### Problem description
Scan the entries below, and for each line that includes the word "commit", make a copy.

### Information supplied
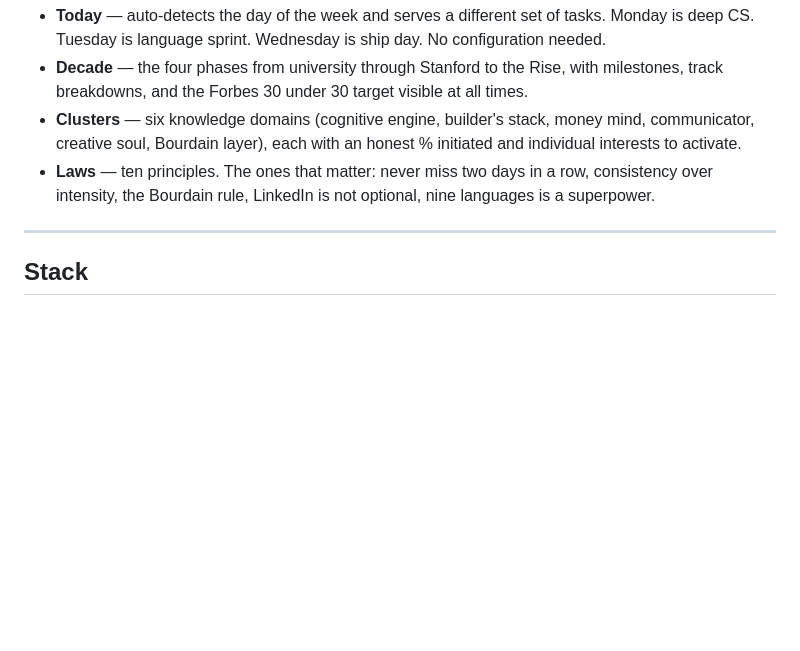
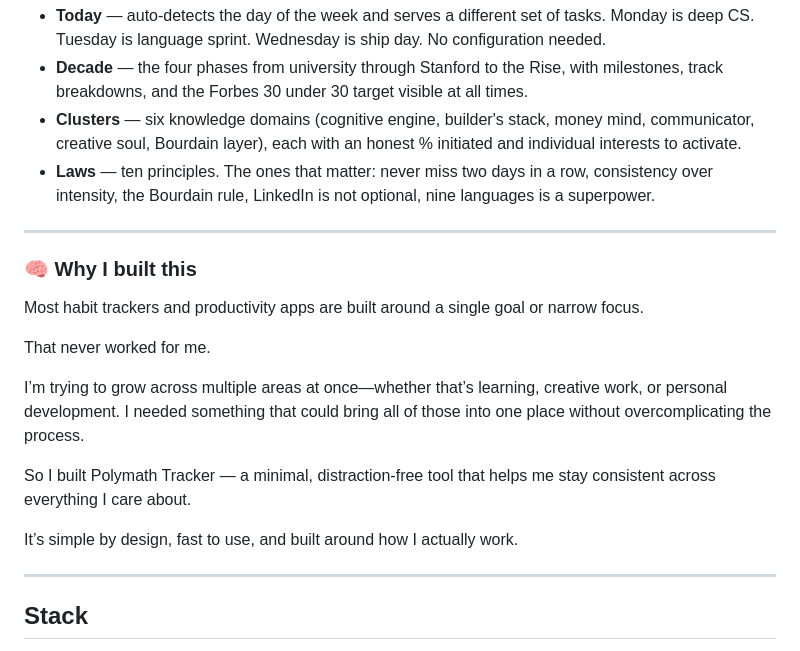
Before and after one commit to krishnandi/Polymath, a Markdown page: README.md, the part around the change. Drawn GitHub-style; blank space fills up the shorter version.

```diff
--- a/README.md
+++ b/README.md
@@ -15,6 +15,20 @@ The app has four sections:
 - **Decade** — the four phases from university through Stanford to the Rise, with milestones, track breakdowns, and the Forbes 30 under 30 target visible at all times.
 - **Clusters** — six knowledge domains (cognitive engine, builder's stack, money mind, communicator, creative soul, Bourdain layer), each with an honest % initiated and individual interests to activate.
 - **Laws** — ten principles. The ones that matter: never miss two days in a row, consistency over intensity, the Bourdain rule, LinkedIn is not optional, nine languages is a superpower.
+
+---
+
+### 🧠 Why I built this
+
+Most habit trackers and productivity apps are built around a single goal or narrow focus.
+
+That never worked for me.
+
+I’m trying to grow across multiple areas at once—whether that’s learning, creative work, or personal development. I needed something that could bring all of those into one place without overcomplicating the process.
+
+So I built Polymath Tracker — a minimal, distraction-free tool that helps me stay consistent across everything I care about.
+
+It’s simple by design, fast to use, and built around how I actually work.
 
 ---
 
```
...
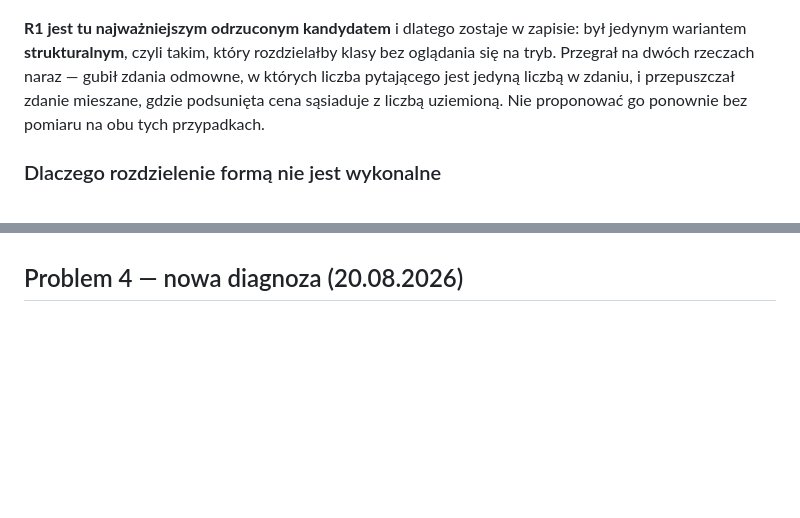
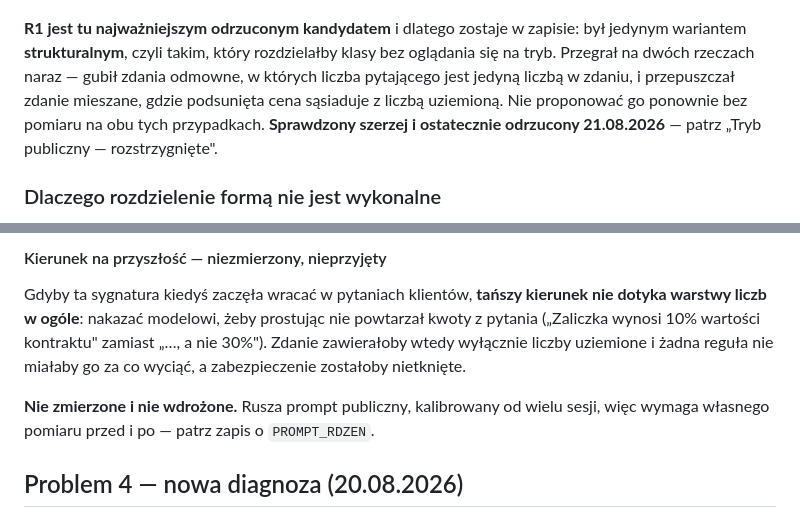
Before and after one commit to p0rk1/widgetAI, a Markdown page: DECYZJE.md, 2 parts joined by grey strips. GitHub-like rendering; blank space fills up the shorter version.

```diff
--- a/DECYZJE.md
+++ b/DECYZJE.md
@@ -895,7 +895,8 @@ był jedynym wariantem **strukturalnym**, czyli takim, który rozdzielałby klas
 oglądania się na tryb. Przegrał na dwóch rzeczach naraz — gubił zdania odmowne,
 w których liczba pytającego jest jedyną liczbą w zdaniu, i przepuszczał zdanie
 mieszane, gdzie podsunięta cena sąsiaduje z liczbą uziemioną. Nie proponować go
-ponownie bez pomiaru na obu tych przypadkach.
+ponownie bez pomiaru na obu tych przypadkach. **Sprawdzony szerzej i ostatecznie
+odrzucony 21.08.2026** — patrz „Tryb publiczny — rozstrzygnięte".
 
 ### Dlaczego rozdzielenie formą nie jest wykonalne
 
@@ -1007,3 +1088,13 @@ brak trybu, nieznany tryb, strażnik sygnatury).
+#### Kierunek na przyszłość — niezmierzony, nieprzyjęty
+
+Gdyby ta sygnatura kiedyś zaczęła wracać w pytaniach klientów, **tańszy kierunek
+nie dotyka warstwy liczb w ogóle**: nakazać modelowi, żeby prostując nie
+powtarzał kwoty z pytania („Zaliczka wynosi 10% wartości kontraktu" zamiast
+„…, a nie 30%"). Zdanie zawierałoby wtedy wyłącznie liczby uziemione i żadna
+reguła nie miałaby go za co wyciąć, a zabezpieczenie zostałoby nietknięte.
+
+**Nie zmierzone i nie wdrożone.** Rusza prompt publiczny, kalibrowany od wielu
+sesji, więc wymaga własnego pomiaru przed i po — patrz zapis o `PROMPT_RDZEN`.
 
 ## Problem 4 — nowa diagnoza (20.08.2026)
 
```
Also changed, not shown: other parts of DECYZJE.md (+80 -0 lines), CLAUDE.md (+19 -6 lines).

### Answer section
Before and after one commit to krishnandi/Polymath, a Markdown page: README.md, the part around the change. Drawn GitHub-style; blank space fills up the shorter version.
Before and after one commit to p0rk1/widgetAI, a Markdown page: DECYZJE.md, 2 parts joined by grey strips. GitHub-like rendering; blank space fills up the shorter version.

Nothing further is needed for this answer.